Note: Jeff does not accept guest blog posts on A Dash of Insight.

For inquiries regarding advertising and republication, contact main@newarc.com

Follow Jeff on Twitter!

Enter your email address:

Delivered by FeedBurner

Certifications

  • Seeking Alpha
    Seeking Alpha Certified
  • AllTopSites
    Alltop, all the top stories
  • iStockAnalyst
Talk Markets
Forexpros Contributor
Disclaimer
Copyright 2005-2014
All Rights Reserved

« Rethinking the Presidential Election Cycle | Main | Energy Independence? Corn, More Corn »

January 22, 2007

TrackBack

TrackBack URL for this entry:
http://www.typepad.com/services/trackback/6a00d83451ddb269e200d834db9ae753ef

Listed below are links to weblogs that reference Earnings Season Getting Underway:

Comments

Bill aka NO DooDahs!

How about this: who really gives a darn about how the companies in the mutual fund known as the S&P 500 do during earnings season?
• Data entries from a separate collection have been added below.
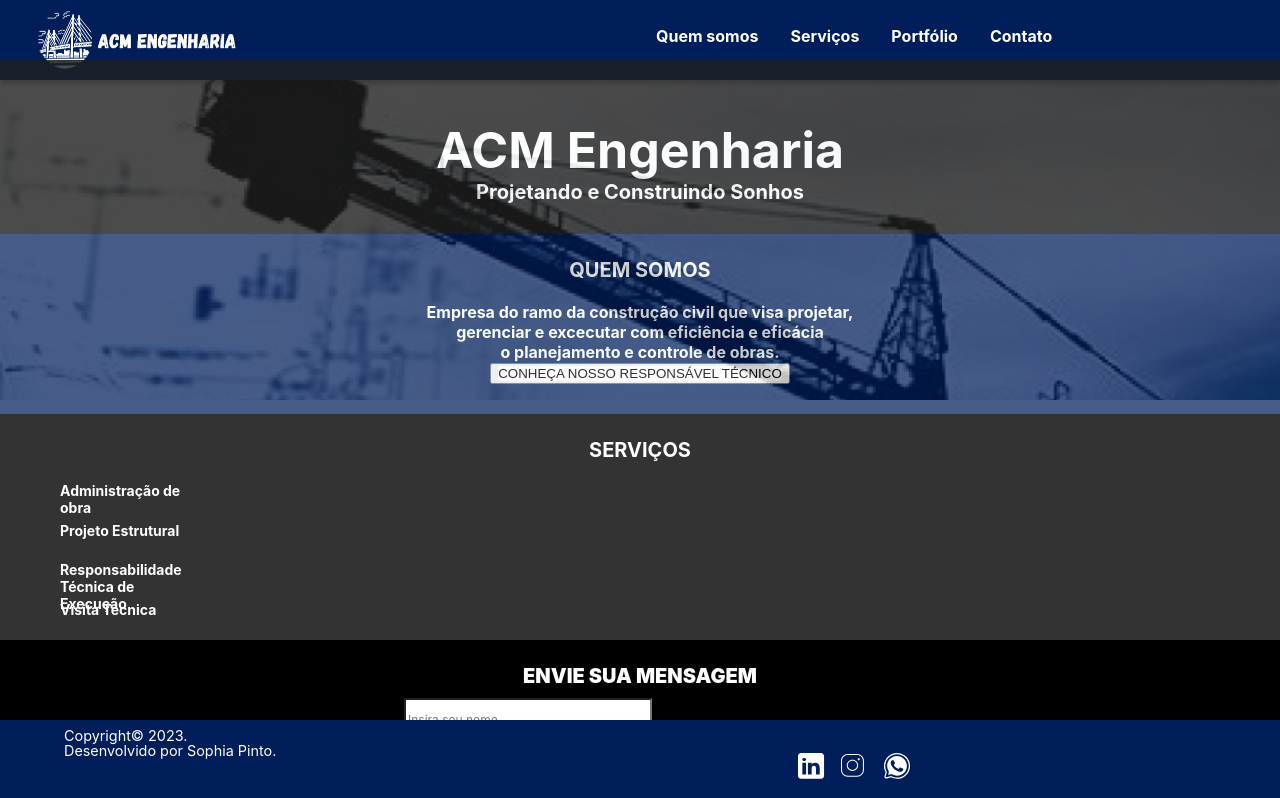
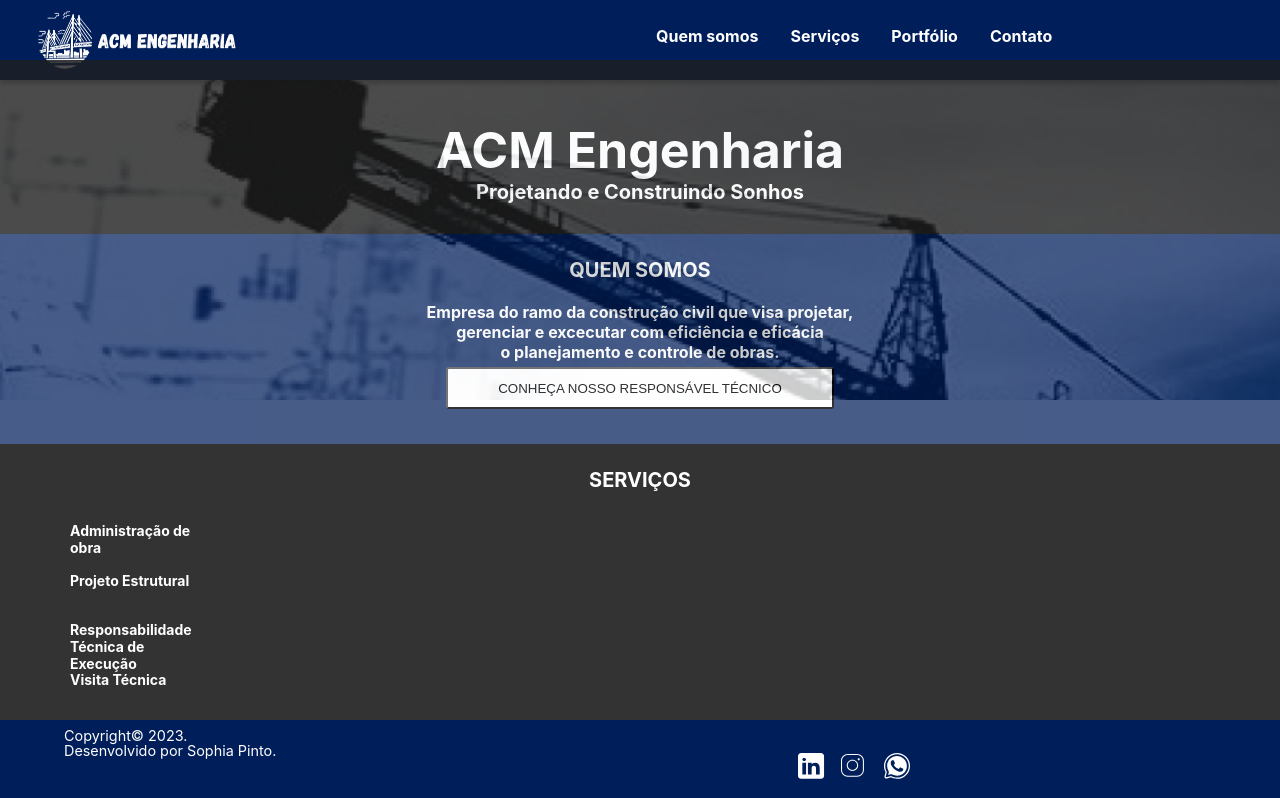
Before and after one commit to sophiapinto/acm-engenharia, a React (Create React App) app: page / in a window 1280 px wide. Shown: the top 798 px of the page. Built offline with nearby package versions, Linux system fonts and the light colour scheme.

Commit message:
Ajuste CSS - Quem somos

```diff
--- a/src/App.css
+++ b/src/App.css
@@ -91,6 +91,8 @@
     flex-shrink: 0;
     border-radius: 3px;
     background: #FFF;
+    padding: 5px;
+    margin: 5px;
 }
 
 .servicos-wrapper {
@@ -102,7 +104,7 @@
     flex-shrink: 0;
     opacity: 0.8;
     background: #000;
-    padding-bottom: 20px;
+    padding-bottom: 60px;
     display: block;
 
 }
@@ -132,5 +134,5 @@
     font-style: normal;
     font-weight: 700;
     line-height: normal;
-    margin: 20px;
+    margin: 30px;
 }
--- a/src/App.js
+++ b/src/App.js
@@ -20,8 +20,9 @@
       <div className='quem-somos-wrapper'>
         <span className='titulo-quem-somos'><br/>QUEM SOMOS<br/></span>
         <span className='texto-quem-somos'><br/>Empresa do ramo da construção civil que visa projetar, <br/>gerenciar e excecutar com eficiência e eficácia<br/> o planejamento e controle de obras.<br/></span>
-        <button>
-          <span className='button-quem-somos'>CONHEÇA NOSSO RESPONSÁVEL TÉCNICO</span>
+
+        <button className='button-quem-somos'>
+          <span>CONHEÇA NOSSO RESPONSÁVEL TÉCNICO</span>
         </button>
       </div>
 
--- a/src/components/Contato/contato.css
+++ b/src/components/Contato/contato.css
@@ -26,6 +26,7 @@
 }
 
 .input-contato {
+    display: inline-block;
     width: 240px;
     height: 36px;
     flex-shrink: 0;
```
Why does it matter about the implications for "the economy" - which, for the benefit of those with an economist's miseducation, is not the same as the G-D-P.

What really matters is that over the course of the next several weeks, most of the publicly traded U.S. stocks will report earnings, and earnings are often a catalyst for growth in share price. The propeller-heads write papers about "inefficient transmission of information" or "earnings underreaction" but some traders know that earnings season is to be looked forward to as a huge buffet at a new Chinese restaurant should be - sure, some of the dishes will taste bad, if you sample small portions, you'll adequately control your risk.

Embrace earnings season!

Paul Meisel

There is a lot more heat than light in earnings season commentary. It reminds me of my wife and daughter watching E! -- there may be nothing to talk about but we have to talk anyway............

Bill aka NO DooDahs!

To some analysts, the only question that matters is "how can I spin this data bearishly?"

Barry Ritholtz

We are looking to identify when there is a change in performance relative to expectations. The raw numbers do not matter, but rather, the change is what is significant.

To investors, the question that matters is this: "Are more companies beating than in the past, or are less?"


The comments to this entry are closed.